Will the ongoing phase 3 trial in 2L+ MM improve revenues?
In the ongoing phase 3, selinexor is being evaluated in combination with pomalidomide + dexamethasone. KPTI hopes this will help improve sales considering the following;
- All-oral regimen (patient convenience, especially in the community setting)
- Pomalidomide-dexamethasone is a commonly used backbone, which might allow better market penetration.
- Lower selinexor dose (at 40mg) might demonstrate to be better tolerated. As has been discussed above, available clinical data propose that lower doses can improve tolerability and quality of life, while at the same time preserving efficacy.
- The combination of selinexor with pomalidomide may conserve T-cell function better than regimens including proteasome inhibitors and/or alkylating agents. This may improve probability of success with subsequent T-cell engaging therapies (see section below).
T-cell function preservation by selinexor

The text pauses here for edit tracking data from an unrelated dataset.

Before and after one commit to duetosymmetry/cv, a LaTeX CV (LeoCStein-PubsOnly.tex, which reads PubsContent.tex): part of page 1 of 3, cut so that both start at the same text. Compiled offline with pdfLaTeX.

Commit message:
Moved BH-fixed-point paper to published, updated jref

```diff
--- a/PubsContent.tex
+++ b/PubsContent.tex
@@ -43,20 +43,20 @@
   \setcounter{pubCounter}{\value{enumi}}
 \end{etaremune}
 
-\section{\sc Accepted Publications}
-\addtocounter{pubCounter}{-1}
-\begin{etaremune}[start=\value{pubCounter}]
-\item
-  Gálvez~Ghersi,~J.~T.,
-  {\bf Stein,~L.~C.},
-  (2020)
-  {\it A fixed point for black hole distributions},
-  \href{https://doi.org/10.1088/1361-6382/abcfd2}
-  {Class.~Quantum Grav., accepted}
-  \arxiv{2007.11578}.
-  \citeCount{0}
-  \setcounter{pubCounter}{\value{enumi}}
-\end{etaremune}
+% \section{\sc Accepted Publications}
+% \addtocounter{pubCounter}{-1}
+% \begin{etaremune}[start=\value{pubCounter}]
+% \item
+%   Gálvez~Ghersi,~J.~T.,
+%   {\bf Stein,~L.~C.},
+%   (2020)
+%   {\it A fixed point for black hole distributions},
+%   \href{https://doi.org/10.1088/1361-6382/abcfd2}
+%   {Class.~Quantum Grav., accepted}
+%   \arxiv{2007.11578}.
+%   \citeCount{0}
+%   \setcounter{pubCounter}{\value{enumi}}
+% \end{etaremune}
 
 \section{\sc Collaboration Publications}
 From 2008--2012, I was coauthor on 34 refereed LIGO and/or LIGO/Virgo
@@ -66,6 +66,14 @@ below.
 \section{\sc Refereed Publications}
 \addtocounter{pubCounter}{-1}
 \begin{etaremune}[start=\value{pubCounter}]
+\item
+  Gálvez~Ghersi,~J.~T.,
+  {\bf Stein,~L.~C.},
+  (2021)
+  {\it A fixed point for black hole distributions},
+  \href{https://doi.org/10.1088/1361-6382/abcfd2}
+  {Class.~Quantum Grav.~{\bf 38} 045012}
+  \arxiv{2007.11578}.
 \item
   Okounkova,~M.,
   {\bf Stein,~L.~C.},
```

KPTI, in collaboration with academic institutions, is trying to create evidence to show that selinexor treatment may be advantageous in terms of preserving T-cell function, which may help improve efficacy and/or durability of response of therapies that depend on T-cell function (CAR-Ts and bispecific antibodies). The success of T-cell engaging therapies may depend on the immune system status, specifically on the competence and fitness of T-cell populations. For example, “crucial to developing a clinically effective biologic CAR-T product is a fit and numerically adequate T-cell population pre-leukapheresis”. “Likewise, mitigating T-cell exhaustion after the CAR-T product is infused into the patient to maintain the CAR-T effector function and accomplish prolonged clinical potency remains a challenge”. Alkylating agents and proteasome inhibitors have been associated with inferior T-cell therapy clinical results. On the contrary, XPO1 inhibitors and immunomodulatory agents may encourage T-cell health. Hence, the very promising potential of the combination being studied in the ongoing phase 3 (selinexor+pomalidomide+dexamethasone). Selinexor may have a role both pre- and post-treatment with T-cell engaging therapies.

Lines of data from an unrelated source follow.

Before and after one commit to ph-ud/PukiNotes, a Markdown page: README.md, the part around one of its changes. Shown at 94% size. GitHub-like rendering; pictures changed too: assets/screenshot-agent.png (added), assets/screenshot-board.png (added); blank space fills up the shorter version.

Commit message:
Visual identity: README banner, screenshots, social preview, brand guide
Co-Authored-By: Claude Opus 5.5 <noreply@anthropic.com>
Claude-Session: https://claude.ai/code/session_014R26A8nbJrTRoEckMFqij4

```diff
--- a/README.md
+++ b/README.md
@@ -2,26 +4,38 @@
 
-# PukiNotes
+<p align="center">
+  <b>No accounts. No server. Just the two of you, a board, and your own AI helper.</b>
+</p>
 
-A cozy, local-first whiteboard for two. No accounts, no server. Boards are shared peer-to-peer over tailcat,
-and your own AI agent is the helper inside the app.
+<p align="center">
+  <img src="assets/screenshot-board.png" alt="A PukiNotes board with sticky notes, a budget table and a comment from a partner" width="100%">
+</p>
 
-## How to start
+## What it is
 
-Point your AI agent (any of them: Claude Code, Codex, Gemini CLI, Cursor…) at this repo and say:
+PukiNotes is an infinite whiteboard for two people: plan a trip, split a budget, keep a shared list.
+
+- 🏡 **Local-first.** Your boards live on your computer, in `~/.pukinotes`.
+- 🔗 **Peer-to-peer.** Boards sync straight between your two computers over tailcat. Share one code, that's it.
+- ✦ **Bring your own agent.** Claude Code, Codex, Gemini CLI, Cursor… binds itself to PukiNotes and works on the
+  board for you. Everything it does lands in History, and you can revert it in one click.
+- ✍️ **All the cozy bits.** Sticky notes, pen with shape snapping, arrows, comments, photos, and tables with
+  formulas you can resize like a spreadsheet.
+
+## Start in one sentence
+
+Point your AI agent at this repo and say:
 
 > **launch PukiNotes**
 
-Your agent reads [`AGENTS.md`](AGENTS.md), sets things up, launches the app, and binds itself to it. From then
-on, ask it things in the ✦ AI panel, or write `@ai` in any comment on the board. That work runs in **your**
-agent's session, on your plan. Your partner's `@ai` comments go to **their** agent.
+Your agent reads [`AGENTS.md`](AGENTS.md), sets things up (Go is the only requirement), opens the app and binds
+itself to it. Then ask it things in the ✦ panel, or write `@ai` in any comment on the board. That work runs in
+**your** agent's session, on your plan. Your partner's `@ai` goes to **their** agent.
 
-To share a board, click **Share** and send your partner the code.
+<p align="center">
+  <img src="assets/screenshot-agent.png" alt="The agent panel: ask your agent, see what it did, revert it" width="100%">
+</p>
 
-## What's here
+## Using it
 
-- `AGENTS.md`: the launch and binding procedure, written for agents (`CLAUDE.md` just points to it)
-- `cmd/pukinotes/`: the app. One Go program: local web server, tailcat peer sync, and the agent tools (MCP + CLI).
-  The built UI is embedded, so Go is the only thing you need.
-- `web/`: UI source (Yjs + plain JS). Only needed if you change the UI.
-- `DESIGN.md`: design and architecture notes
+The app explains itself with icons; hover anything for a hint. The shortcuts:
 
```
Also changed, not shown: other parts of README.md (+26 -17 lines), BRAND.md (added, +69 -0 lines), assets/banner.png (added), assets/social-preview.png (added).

For those interested, the topic has been recently reviewed. These research efforts may help advance improve selinexor’s sales. But more clinical data will be needed. As an example, promising initial data have been reported from an ongoing research in relapsed/refractory extramedullary multiple myeloma.
Selinexor in endometrial cancer
Selinexor’s potential in endometrial cancer is well-summarized in KPTI’s presentation. In the preceding phase 3 trial (SIENDO) evaluating selinexor as maintenance therapy in advanced/recurrent endometrial cancer, a clinically meaningful and statistically significant improvement in progression free survival was shown in the pre-specified wild-type TP53 (TP53wt) population. This was not just a chance finding but is also supported by strong pathophysiological rationale (retention of tumor suppressor p53 in the nucleus by inhibition of XPO1). Based on these results (a limitation being the small number of placebo patients in the subgroup analysis), I believe probability of success of the ongoing phase 3 trial, which will only enroll TP53wt patients, is high. Notably a lower dose is being used in this trial (60mg vs 80mg QW) which may improve tolerability. KPTI estimates a target population of 8K patients just in the US, which at current selinexor price would match to a $3B target market.
Selinexor in myelofibrosis
Selinexor is being evaluated in an ongoing ph1/3 research in frontline JAKi-naive myelofibrosis in combination with ruxolitinib. Results of the phase 1 part were impressive (see image below). Promising is also the durability of responses; “As of the August 1, 2023 data cut-off date, all patients treated with 60mg selinexor and who achieved ≥35% reduction in spleen volume (SVR35) at week 24 (n=11), continued to remain in radiographic response. In addition, all of the seven patients who achieved TSS50 at Week 24 remained in response as of the data cut-off”. KPTI will have an oral presentation at ASH, December 10.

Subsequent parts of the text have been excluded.